[Revision tracking records]
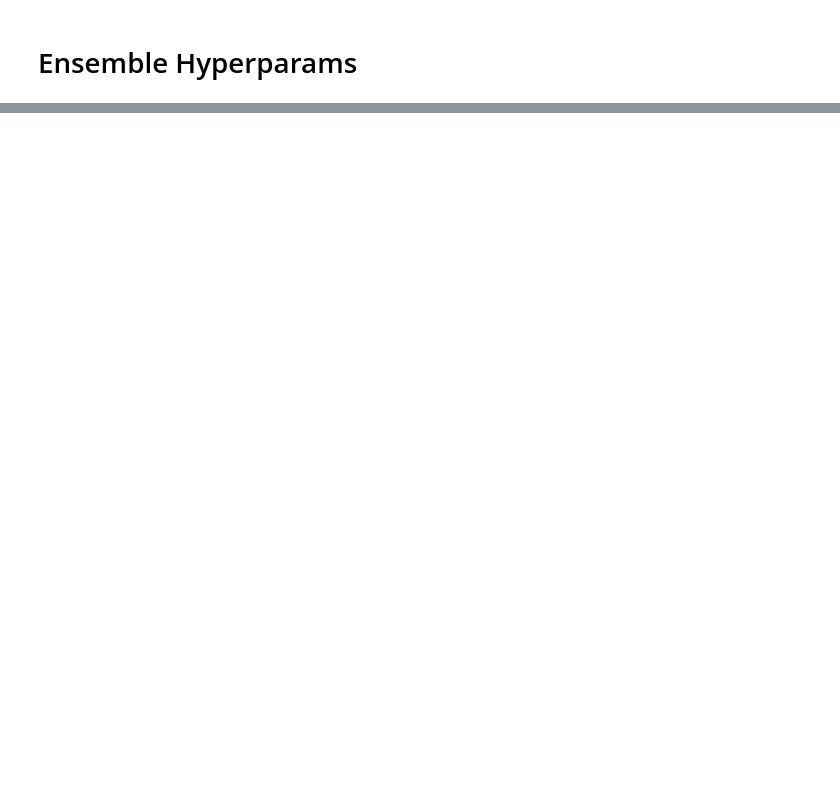
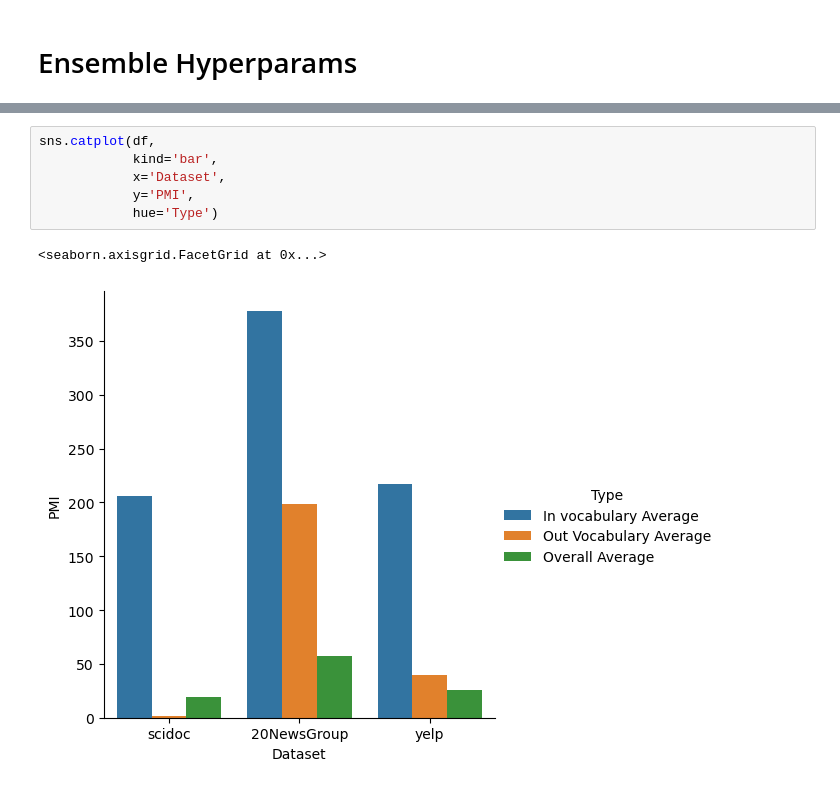
Before and after one commit to zhangchi0104/honours-sgtm, a Jupyter notebook: plots.ipynb, the cells around one changed output, grey strips where cells are left out. Cells and saved outputs as stored; diff of their text form; blank space fills up the shorter version.

```diff
--- a/plots.ipynb
+++ b/plots.ipynb
@@ -69,0 +217,9 @@ plt.savefig(PLOTS_OUTPUT_DIR / 'weight-distinctiveness.png')
+# %%
+sns.catplot(df,
+            kind='bar',
+            x='Dataset',
+            y='PMI',
+            hue='Type')
+# %% [output]
+<seaborn.axisgrid.FacetGrid at 0x...>
+[figure, added]
```
Also changed, not shown: parts of 9 cells of this notebook, 43 other files.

→ **Task brief**: The lines holding the word "changed" are the answer. Find them in the entries and copy them.

→ **Task output**:
Before and after one commit to zhangchi0104/honours-sgtm, a Jupyter notebook: plots.ipynb, the cells around one changed output, grey strips where cells are left out. Cells and saved outputs as stored; diff of their text form; blank space fills up the shorter version.
Also changed, not shown: parts of 9 cells of this notebook, 43 other files.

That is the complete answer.